Pregnancy is an absolutely extraordinary thing. It really is a magnificent miracle to grow a new human being and bring them into the world. There is excellent information about pregnancy and birth in the area of nutrition, exercise, and wellbeing, which is really fortunate compared to times gone by.
What sometimes slips under the radar however, are discussions around some of the less socially sanctioned topics of conversation around pregnancy and birth. For many, pregnancy brings absolute joy and pleasure from day dot. On social media, we can see highly filtered images of glowing and radiant pregnant women, with perfectly sized bumps (not too small, not too large — just right), strolling along in fields of bright yellow sunflowers swaying in the wind. A lot of Women could feel at odds with these picture-perfect images. Their reality might be vomiting around the clock, painful haemorrhoids and swollen feet that make it hard to walk. Her clothes don’t fit, and she is pale and exhausted from lack of sleep. The field of sunflowers feels so far away for her.
For some women, for all sorts of reasons (often beyond their control) the pregnancy they imagined or dreamt of does not match the reality of the pregnancy they are having. They might be chronically fatigued, carrying more weight than expected, struggling with gestational diabetes, and finding it tough to nurture themselves. Their inner world might be at odds with what they feel society expects of them.

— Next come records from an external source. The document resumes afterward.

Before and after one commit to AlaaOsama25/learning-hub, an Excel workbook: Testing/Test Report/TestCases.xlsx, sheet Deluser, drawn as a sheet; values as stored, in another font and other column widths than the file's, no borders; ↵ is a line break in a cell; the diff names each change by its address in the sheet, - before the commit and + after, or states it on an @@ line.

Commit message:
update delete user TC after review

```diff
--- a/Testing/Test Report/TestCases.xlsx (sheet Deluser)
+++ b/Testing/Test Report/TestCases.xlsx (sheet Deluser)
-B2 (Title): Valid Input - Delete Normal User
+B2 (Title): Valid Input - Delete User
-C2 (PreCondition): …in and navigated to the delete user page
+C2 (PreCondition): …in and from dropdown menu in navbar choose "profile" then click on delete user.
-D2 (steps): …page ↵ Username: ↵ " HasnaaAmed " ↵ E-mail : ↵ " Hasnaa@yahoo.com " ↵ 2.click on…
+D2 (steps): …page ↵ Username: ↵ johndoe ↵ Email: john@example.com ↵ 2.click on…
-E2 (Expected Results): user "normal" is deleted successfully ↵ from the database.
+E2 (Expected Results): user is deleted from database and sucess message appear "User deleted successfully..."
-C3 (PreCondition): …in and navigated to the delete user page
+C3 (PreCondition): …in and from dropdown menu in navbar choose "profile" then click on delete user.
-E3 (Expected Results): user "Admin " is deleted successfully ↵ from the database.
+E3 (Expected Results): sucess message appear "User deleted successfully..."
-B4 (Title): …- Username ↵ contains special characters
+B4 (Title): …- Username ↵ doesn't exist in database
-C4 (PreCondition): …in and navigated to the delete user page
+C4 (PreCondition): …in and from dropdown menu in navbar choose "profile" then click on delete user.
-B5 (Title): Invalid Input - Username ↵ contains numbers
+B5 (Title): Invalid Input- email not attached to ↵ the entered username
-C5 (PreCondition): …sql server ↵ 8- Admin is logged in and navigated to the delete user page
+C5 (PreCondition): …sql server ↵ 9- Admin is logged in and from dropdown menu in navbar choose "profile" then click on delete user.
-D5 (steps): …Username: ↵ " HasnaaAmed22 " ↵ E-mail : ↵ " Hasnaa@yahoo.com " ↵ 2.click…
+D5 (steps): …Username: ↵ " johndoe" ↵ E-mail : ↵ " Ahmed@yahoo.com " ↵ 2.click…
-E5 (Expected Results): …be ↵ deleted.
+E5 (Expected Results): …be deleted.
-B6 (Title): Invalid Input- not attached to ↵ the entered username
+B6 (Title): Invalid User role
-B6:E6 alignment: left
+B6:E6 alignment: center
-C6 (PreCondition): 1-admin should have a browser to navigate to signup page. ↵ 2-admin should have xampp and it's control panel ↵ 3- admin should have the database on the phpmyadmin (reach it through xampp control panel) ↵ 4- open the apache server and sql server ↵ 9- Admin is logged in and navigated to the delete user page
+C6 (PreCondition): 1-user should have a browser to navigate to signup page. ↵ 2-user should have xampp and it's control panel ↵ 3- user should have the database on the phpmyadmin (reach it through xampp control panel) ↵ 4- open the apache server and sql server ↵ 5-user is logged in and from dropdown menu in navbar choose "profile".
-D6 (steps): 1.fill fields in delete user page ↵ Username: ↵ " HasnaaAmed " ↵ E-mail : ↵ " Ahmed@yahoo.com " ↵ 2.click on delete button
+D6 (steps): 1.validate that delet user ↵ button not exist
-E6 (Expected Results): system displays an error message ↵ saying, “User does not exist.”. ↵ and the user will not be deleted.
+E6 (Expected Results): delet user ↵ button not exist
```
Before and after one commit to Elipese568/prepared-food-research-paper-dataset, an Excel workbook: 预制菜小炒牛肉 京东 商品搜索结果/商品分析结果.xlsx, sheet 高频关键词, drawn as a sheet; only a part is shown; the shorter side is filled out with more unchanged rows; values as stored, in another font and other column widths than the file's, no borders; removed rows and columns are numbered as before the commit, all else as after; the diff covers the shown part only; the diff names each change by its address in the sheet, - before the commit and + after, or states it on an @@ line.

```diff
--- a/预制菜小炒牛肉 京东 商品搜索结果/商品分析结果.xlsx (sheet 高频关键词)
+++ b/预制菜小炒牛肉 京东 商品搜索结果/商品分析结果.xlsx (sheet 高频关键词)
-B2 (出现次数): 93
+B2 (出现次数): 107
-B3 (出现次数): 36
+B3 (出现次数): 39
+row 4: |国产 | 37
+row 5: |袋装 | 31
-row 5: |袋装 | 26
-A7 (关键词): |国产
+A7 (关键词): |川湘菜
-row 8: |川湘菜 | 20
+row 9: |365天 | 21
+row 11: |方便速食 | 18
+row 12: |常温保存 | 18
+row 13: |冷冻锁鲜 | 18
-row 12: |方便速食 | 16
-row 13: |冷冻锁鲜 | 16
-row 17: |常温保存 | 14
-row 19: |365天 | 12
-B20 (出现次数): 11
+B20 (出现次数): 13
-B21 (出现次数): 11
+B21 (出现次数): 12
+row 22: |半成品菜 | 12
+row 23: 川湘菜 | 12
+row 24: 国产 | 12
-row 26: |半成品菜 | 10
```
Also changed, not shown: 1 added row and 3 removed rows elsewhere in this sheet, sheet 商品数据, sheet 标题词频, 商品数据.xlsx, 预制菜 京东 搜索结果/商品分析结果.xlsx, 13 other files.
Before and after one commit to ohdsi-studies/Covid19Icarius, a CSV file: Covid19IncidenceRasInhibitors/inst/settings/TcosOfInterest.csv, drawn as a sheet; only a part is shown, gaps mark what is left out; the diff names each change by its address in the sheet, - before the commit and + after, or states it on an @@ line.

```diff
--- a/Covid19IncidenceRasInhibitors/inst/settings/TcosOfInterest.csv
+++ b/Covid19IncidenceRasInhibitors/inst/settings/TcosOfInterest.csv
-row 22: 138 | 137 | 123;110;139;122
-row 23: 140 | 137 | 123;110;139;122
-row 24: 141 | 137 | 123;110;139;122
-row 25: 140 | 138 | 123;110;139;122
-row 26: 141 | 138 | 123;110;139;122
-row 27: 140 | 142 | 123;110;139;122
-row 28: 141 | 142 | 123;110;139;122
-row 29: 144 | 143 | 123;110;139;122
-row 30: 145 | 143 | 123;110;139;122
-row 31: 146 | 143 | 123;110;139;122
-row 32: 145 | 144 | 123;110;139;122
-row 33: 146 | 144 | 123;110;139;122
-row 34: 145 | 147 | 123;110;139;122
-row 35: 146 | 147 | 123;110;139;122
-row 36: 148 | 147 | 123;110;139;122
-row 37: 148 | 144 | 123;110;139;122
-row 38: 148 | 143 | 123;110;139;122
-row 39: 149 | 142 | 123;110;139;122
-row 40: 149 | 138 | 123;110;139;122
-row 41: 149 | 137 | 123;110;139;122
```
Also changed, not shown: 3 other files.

It can also be a very confusing and difficult time for women who are struggling with body image issues, relationship issues, family conflicts, past traumas or ambivalence about having a baby. Some women have had repeated miscarriages or multiple IVF failures, and for them pregnancy can be a time of heightened anxiety. There may be some women who (either through no choice of their own or, by their own choice) are having a baby alone. For some, this can lead to feelings of loneliness and isolation. There may be worries about self-identity or concerns about the transition from their regular employment to be a stay at home mum (or a transition to a single income family).
Some women absolutely love being pregnant and some do not. To admit to not enjoying pregnancy can feel like a betrayal to others and a failure to self. (Which by the way is neither of those things). I do not write any of this to be negative or in any way diminish the millions of wondrous and beautiful aspects of pregnancy. Rather, it is to let those who are not having an easy time know that this is normal, you are not alone. If you can reach out and talk with someone about your experience, please do. Sometimes just an ear to listen, and a hand to hold can make the world of difference.